*Exercise instructions*
Go line by line through the entries and show those that hold the string "synedu".

Dataset entries
- - - - -
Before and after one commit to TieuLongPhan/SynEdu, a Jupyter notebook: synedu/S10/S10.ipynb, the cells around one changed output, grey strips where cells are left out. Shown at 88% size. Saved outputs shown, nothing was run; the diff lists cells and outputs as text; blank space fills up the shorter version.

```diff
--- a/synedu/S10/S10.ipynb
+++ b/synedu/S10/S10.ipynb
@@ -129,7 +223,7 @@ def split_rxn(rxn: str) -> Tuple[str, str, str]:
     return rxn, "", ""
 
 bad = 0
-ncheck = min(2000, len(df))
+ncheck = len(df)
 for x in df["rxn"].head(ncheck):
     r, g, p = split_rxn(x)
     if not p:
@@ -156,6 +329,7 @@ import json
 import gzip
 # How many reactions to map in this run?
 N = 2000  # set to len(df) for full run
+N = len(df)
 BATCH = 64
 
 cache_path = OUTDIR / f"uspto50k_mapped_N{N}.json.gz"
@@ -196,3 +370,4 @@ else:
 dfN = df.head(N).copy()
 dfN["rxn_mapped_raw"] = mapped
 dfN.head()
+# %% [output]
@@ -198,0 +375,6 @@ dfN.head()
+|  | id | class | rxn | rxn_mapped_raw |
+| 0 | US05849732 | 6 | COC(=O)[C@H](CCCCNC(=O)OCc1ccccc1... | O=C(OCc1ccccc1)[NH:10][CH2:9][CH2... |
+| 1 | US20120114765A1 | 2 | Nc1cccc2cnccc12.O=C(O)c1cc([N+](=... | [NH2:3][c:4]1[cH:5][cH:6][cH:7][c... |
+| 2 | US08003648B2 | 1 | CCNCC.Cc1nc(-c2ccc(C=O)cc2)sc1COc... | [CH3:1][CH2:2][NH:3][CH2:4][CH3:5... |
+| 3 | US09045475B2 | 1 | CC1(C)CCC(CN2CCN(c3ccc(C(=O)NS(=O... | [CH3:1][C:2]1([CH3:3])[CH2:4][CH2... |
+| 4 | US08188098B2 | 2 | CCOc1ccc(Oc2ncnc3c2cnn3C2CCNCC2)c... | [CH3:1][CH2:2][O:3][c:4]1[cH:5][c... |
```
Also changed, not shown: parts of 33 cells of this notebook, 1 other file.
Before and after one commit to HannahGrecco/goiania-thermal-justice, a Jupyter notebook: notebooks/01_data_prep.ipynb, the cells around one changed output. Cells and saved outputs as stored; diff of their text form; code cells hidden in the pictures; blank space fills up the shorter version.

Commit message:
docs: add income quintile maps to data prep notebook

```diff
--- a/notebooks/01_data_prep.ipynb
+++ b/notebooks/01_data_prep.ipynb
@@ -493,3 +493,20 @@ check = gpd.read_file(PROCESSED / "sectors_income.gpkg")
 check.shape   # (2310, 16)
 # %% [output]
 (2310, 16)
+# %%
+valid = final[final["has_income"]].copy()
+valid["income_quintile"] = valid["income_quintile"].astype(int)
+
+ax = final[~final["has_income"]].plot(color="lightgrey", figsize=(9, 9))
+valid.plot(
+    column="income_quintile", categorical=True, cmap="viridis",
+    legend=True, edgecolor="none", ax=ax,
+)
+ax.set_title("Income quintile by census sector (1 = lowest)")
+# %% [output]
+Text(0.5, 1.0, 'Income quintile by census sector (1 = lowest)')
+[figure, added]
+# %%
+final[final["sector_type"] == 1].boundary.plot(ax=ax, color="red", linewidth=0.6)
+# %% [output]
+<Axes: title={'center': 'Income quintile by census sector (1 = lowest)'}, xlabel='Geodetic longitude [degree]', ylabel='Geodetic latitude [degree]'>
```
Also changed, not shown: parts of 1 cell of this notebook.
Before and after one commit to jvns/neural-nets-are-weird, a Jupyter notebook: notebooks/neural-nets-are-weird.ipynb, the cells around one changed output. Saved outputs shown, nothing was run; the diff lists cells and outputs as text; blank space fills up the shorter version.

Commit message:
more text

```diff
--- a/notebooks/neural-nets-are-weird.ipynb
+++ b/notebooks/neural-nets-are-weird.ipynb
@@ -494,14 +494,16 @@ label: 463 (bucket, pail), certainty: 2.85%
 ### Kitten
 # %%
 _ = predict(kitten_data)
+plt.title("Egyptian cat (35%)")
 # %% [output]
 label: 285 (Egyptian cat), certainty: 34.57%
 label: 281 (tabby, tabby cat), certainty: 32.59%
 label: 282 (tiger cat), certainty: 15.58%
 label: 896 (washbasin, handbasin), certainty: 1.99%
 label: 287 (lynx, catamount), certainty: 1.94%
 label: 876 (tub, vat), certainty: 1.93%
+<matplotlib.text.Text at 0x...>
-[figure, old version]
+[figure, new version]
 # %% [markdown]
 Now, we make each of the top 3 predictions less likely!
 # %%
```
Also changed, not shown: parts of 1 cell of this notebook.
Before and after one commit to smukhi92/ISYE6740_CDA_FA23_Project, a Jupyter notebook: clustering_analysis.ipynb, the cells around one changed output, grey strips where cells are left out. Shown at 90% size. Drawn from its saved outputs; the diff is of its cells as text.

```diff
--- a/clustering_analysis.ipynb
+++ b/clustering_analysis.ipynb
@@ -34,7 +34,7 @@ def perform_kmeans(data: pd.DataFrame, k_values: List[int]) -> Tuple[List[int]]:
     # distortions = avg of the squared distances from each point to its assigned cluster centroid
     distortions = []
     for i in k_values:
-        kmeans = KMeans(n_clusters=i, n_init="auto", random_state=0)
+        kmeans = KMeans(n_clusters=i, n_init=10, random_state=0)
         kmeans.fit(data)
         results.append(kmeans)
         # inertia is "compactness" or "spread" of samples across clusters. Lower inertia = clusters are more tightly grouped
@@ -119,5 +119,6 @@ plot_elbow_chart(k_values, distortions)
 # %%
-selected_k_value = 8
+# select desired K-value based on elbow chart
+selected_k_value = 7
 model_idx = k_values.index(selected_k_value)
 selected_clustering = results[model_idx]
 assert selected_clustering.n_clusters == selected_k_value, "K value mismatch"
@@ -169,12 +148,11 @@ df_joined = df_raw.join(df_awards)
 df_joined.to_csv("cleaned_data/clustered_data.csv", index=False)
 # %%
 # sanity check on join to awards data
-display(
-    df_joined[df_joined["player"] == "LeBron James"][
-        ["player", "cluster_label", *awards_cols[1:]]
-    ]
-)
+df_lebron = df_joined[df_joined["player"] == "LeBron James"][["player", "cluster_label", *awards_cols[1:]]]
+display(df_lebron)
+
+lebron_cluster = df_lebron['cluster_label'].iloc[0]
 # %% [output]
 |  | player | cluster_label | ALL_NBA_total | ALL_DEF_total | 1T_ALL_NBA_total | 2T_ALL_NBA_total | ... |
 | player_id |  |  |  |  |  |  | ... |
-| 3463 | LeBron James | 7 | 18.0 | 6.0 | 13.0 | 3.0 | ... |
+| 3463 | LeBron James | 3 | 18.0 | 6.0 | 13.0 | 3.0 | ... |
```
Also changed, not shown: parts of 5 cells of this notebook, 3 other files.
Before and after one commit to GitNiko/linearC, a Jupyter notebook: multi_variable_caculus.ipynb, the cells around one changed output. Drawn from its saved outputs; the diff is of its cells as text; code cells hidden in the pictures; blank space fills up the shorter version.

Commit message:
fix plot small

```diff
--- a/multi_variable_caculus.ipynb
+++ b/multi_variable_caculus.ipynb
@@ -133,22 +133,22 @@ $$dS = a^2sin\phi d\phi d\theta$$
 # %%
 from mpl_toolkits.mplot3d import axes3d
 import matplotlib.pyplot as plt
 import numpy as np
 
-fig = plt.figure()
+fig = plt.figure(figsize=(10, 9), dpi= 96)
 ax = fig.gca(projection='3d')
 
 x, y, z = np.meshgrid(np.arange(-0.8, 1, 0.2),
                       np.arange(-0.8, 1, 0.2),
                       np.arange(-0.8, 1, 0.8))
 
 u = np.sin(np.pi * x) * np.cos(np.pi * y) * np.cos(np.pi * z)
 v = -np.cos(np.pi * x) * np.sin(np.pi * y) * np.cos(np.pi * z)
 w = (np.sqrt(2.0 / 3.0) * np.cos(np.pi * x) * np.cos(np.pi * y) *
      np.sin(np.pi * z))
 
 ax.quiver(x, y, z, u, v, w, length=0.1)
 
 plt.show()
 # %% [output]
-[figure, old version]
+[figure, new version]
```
- - - - -
*Written answer*
Before and after one commit to TieuLongPhan/SynEdu, a Jupyter notebook: synedu/S10/S10.ipynb, the cells around one changed output, grey strips where cells are left out. Shown at 88% size. Saved outputs shown, nothing was run; the diff lists cells and outputs as text; blank space fills up the shorter version.
--- a/synedu/S10/S10.ipynb
+++ b/synedu/S10/S10.ipynb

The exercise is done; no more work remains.